Before-and-after change records
◆ ◆ ◆ ◆

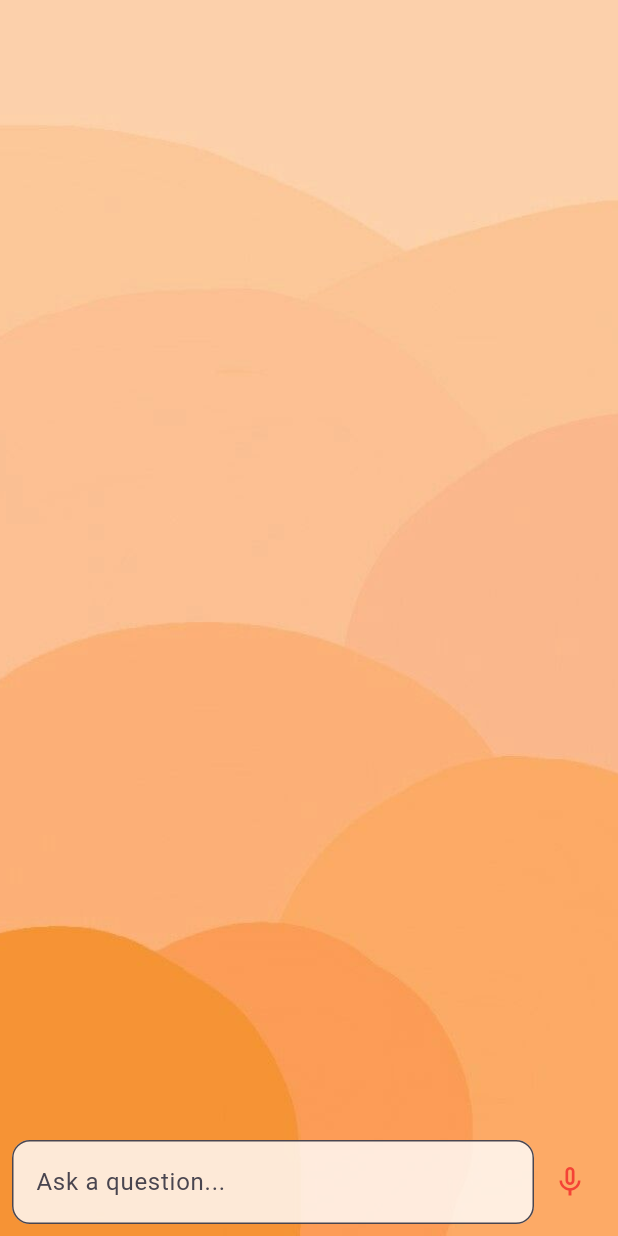
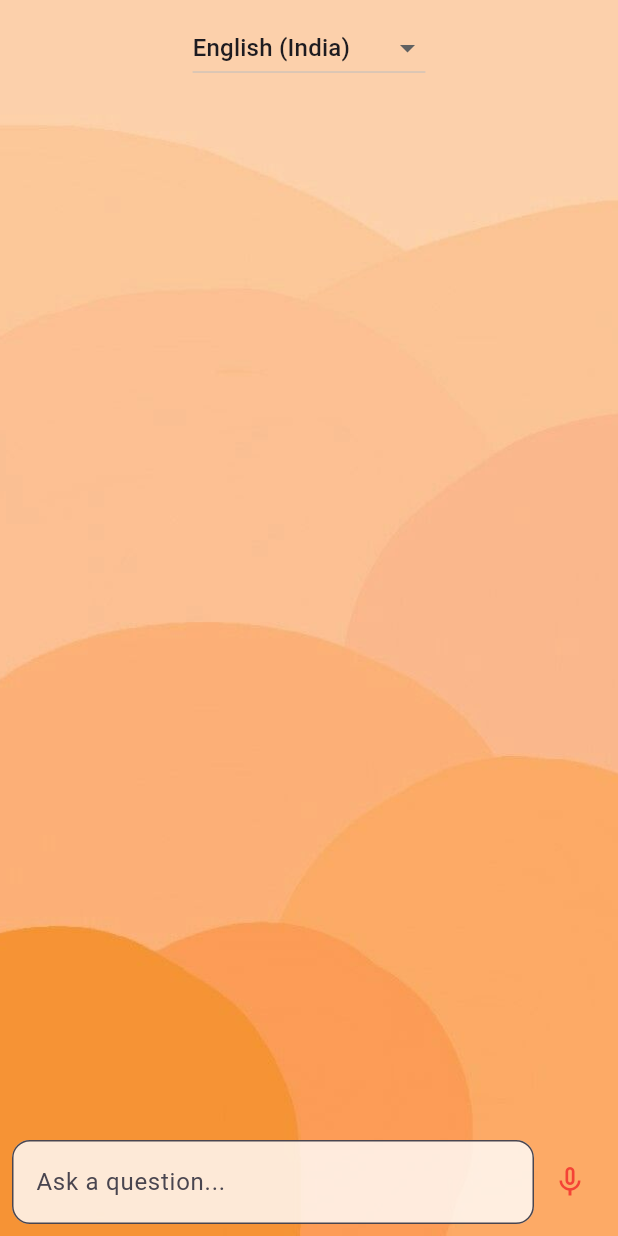
Before and after one commit to Aniudupa15/Judica, a Flutter app: the ChatScreenUser screen opened directly, on a phone screen of 412 x 824 dp. Run offline on Flutter 3.47's test engine with Material 3 defaults, Android fonts, the phone set to English and light mode, and no system bars; our stand-ins replace cloud_firestore, dio, firebase_auth, firebase_core, flutter_spinkit, geolocator and 9 more; missing offline and left inert: flutter_pdfview; accounts and stored records are empty.

Commit message:
completed with voice to text for all languages

```diff
--- a/lib/user/chat_bot_user.dart
+++ b/lib/user/chat_bot_user.dart
@@ -3,6 +3,7 @@ import 'package:share_plus/share_plus.dart';
 import 'package:shared_preferences/shared_preferences.dart';
 import 'dart:convert';
 import 'package:speech_to_text/speech_to_text.dart' as stt;
+import 'package:google_fonts/google_fonts.dart'; // Import Google Fonts
 
 import '../common_pages/lawgpt_service.dart';
 
@@ -21,6 +22,22 @@ class _ChatScreenUserState extends State<ChatScreenUser> {
   final stt.SpeechToText _speech = stt.SpeechToText();
   bool _isListening = false;
   String _text = "Tap the microphone to start";
+  String _selectedLanguage = 'en-IN'; // Default language
+
+  // List of Indian languages with their locale codes
+  final Map<String, String> indianLanguages = {
+    'English (India)': 'en-IN',
+    'Hindi (India)': 'hi-IN',
+    'Bengali (India)': 'bn-IN',
+    'Telugu (India)': 'te-IN',
+    'Marathi (India)': 'mr-IN',
+    'Tamil (India)': 'ta-IN',
+    'Urdu (India)': 'ur-IN',
+    'Gujarati (India)': 'gu-IN',
+    'Kannada (India)': 'kn-IN',
+    'Malayalam (India)': 'ml-IN',
+    'Punjabi (India)': 'pa-IN',
+  };
 
   @override
   void initState() {
@@ -108,6 +125,7 @@ class _ChatScreenUserState extends State<ChatScreenUser> {
             controller.text = result.recognizedWords;
           });
         },
+        localeId: _selectedLanguage, // Set the selected language
       );
       setState(() {
         _isListening = true;
@@ -120,6 +138,34 @@ class _ChatScreenUserState extends State<ChatScreenUser> {
     setState(() {
       _isListening = false;
     });
+  }
+
+  // Method to get font style based on selected language
+  TextStyle getFontStyleForLanguage(String languageCode) {
+    switch (languageCode) {
+      case 'hi-IN': // Hindi
+        return GoogleFonts.notoSansDevanagari();
+      case 'bn-IN': // Bengali
+        return GoogleFonts.notoSansBengali();
+      case 'te-IN': // Telugu
+        return GoogleFonts.notoSansTelugu();
+      case 'mr-IN': // Marathi
+        return GoogleFonts.notoSansDevanagari();
+      case 'ta-IN': // Tamil
+        return GoogleFonts.notoSansTamil();
+      case 'ur-IN': // Urdu
+        return GoogleFonts.notoNastaliqUrdu();
+      case 'gu-IN': // Gujarati
+        return GoogleFonts.notoSansGujarati();
+      case 'kn-IN': // Kannada
+        return GoogleFonts.notoSansKannada();
+      case 'ml-IN': // Malayalam
+        return GoogleFonts.notoSansMalayalam();
+      case 'pa-IN': // Punjabi
+        return GoogleFonts.notoSansGurmukhi();
+      default: // English and others
+        return GoogleFonts.roboto();
+    }
   }
 
   @override
@@ -137,6 +183,24 @@ class _ChatScreenUserState extends State<ChatScreenUser> {
           ),
           Column(
             children: [
+              // Language selection dropdown
+              Padding(
+                padding: const EdgeInsets.all(8.0),
+                child: DropdownButton<String>(
+                  value: _selectedLanguage,
+                  onChanged: (String? newValue) {
+                    setState(() {
+                      _selectedLanguage = newValue!;
+                    });
+                  },
+                  items: indianLanguages.entries.map((entry) {
+                    return DropdownMenuItem<String>(
+                      value: entry.value,
+                      child: Text(entry.key),
+                    );
+                  }).toList(),
+                ),
+              ),
               Expanded(
                 child: ListView.builder(
                   itemCount: chatHistory.length,
@@ -148,7 +212,7 @@ class _ChatScreenUserState extends State<ChatScreenUser> {
                         ListTile(
                           title: Text(
                             "You: ${entry['question']}",
-                            style: TextStyle(
+                            style: getFontStyleForLanguage(_selectedLanguage).copyWith(
                               fontWeight: FontWeight.bold,
                               color: Colors.black,
                             ),
@@ -177,7 +241,9 @@ class _ChatScreenUserState extends State<ChatScreenUser> {
                         ListTile(
                           title: Text(
                             "LawGPT: ${entry['answer']}",
-                            style: const TextStyle(color: Colors.black),
+                            style: getFontStyleForLanguage(_selectedLanguage).copyWith(
+                              color: Colors.black,
+                            ),
                           ),
                           tileColor: Colors.white.withOpacity(0.8),
                         ),
@@ -206,6 +272,7 @@ class _ChatScreenUserState extends State<ChatScreenUser> {
                             borderRadius: BorderRadius.circular(12),
                           ),
                         ),
+                        style: getFontStyleForLanguage(_selectedLanguage),
                       ),
                     ),
                     IconButton(
--- a/pubspec.yaml
+++ b/pubspec.yaml
@@ -51,8 +51,9 @@ dependencies:
   open_file: ^3.5.4
   share_plus: ^10.0.0
   geolocator: ^13.0.2
-  voice_to_text: ^1.0.3
-
+  # voice_to_text: ^1.0.3
+  speech_to_text: ^7.0.0
+  google_fonts: ^6.2.1
 
 
   # The following adds the Cupertino Icons font to your application.
```
Also changed, not shown: lib/common_pages/lawgpt_service.dart (+19 -21 lines), assets/fonts/kannada.ttf (added), pubspec.lock, 4 other files.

◆ ◆ ◆ ◆

→ **PROBLEM TO WORK ON**
Return each record above as it stands. Pictures stay out.

→ **ANSWER FOR THIS EXERCISE**
Before and after one commit to Aniudupa15/Judica, a Flutter app: the ChatScreenUser screen opened directly, on a phone screen of 412 x 824 dp. Run offline on Flutter 3.47's test engine with Material 3 defaults, Android fonts, the phone set to English and light mode, and no system bars; our stand-ins replace cloud_firestore, dio, firebase_auth, firebase_core, flutter_spinkit, geolocator and 9 more; missing offline and left inert: flutter_pdfview; accounts and stored records are empty.

Commit message:
completed with voice to text for all languages

```diff
--- a/lib/user/chat_bot_user.dart
+++ b/lib/user/chat_bot_user.dart
@@ -3,6 +3,7 @@ import 'package:share_plus/share_plus.dart';
 import 'package:shared_preferences/shared_preferences.dart';
 import 'dart:convert';
 import 'package:speech_to_text/speech_to_text.dart' as stt;
+import 'package:google_fonts/google_fonts.dart'; // Import Google Fonts
 
 import '../common_pages/lawgpt_service.dart';
 
@@ -21,6 +22,22 @@ class _ChatScreenUserState extends State<ChatScreenUser> {
   final stt.SpeechToText _speech = stt.SpeechToText();
   bool _isListening = false;
   String _text = "Tap the microphone to start";
+  String _selectedLanguage = 'en-IN'; // Default language
+
+  // List of Indian languages with their locale codes
+  final Map<String, String> indianLanguages = {
+    'English (India)': 'en-IN',
+    'Hindi (India)': 'hi-IN',
+    'Bengali (India)': 'bn-IN',
+    'Telugu (India)': 'te-IN',
+    'Marathi (India)': 'mr-IN',
+    'Tamil (India)': 'ta-IN',
+    'Urdu (India)': 'ur-IN',
+    'Gujarati (India)': 'gu-IN',
+    'Kannada (India)': 'kn-IN',
+    'Malayalam (India)': 'ml-IN',
+    'Punjabi (India)': 'pa-IN',
+  };
 
   @override
   void initState() {
@@ -108,6 +125,7 @@ class _ChatScreenUserState extends State<ChatScreenUser> {
             controller.text = result.recognizedWords;
           });
         },
+        localeId: _selectedLanguage, // Set the selected language
       );
       setState(() {
         _isListening = true;
@@ -120,6 +138,34 @@ class _ChatScreenUserState extends State<ChatScreenUser> {
     setState(() {
       _isListening = false;
     });
+  }
+
+  // Method to get font style based on selected language
+  TextStyle getFontStyleForLanguage(String languageCode) {
+    switch (languageCode) {
+      case 'hi-IN': // Hindi
+        return GoogleFonts.notoSansDevanagari();
+      case 'bn-IN': // Bengali
+        return GoogleFonts.notoSansBengali();
+      case 'te-IN': // Telugu
+        return GoogleFonts.notoSansTelugu();
+      case 'mr-IN': // Marathi
+        return GoogleFonts.notoSansDevanagari();
+      case 'ta-IN': // Tamil
+        return GoogleFonts.notoSansTamil();
+      case 'ur-IN': // Urdu
+        return GoogleFonts.notoNastaliqUrdu();
+      case 'gu-IN': // Gujarati
+        return GoogleFonts.notoSansGujarati();
+      case 'kn-IN': // Kannada
+        return GoogleFonts.notoSansKannada();
+      case 'ml-IN': // Malayalam
+        return GoogleFonts.notoSansMalayalam();
+      case 'pa-IN': // Punjabi
+        return GoogleFonts.notoSansGurmukhi();
+      default: // English and others
+        return GoogleFonts.roboto();
+    }
   }
 
   @override
@@ -137,6 +183,24 @@ class _ChatScreenUserState extends State<ChatScreenUser> {
           ),
           Column(
             children: [
+              // Language selection dropdown
+              Padding(
+                padding: const EdgeInsets.all(8.0),
+                child: DropdownButton<String>(
+                  value: _selectedLanguage,
+                  onChanged: (String? newValue) {
+                    setState(() {
+                      _selectedLanguage = newValue!;
+                    });
+                  },
+                  items: indianLanguages.entries.map((entry) {
+                    return DropdownMenuItem<String>(
+                      value: entry.value,
+                      child: Text(entry.key),
+                    );
+                  }).toList(),
+                ),
+              ),
               Expanded(
                 child: ListView.builder(
                   itemCount: chatHistory.length,
@@ -148,7 +212,7 @@ class _ChatScreenUserState extends State<ChatScreenUser> {
                         ListTile(
                           title: Text(
                             "You: ${entry['question']}",
-                            style: TextStyle(
+                            style: getFontStyleForLanguage(_selectedLanguage).copyWith(
                               fontWeight: FontWeight.bold,
                               color: Colors.black,
                             ),
@@ -177,7 +241,9 @@ class _ChatScreenUserState extends State<ChatScreenUser> {
                         ListTile(
                           title: Text(
                             "LawGPT: ${entry['answer']}",
-                            style: const TextStyle(color: Colors.black),
+                            style: getFontStyleForLanguage(_selectedLanguage).copyWith(
+                              color: Colors.black,
+                            ),
                           ),
                           tileColor: Colors.white.withOpacity(0.8),
                         ),
@@ -206,6 +272,7 @@ class _ChatScreenUserState extends State<ChatScreenUser> {
                             borderRadius: BorderRadius.circular(12),
                           ),
                         ),
+                        style: getFontStyleForLanguage(_selectedLanguage),
                       ),
                     ),
                     IconButton(
--- a/pubspec.yaml
+++ b/pubspec.yaml
@@ -51,8 +51,9 @@ dependencies:
   open_file: ^3.5.4
   share_plus: ^10.0.0
   geolocator: ^13.0.2
-  voice_to_text: ^1.0.3
-
+  # voice_to_text: ^1.0.3
+  speech_to_text: ^7.0.0
+  google_fonts: ^6.2.1
 
 
   # The following adds the Cupertino Icons font to your application.
```
Also changed, not shown: lib/common_pages/lawgpt_service.dart (+19 -21 lines), assets/fonts/kannada.ttf (added), pubspec.lock, 4 other files.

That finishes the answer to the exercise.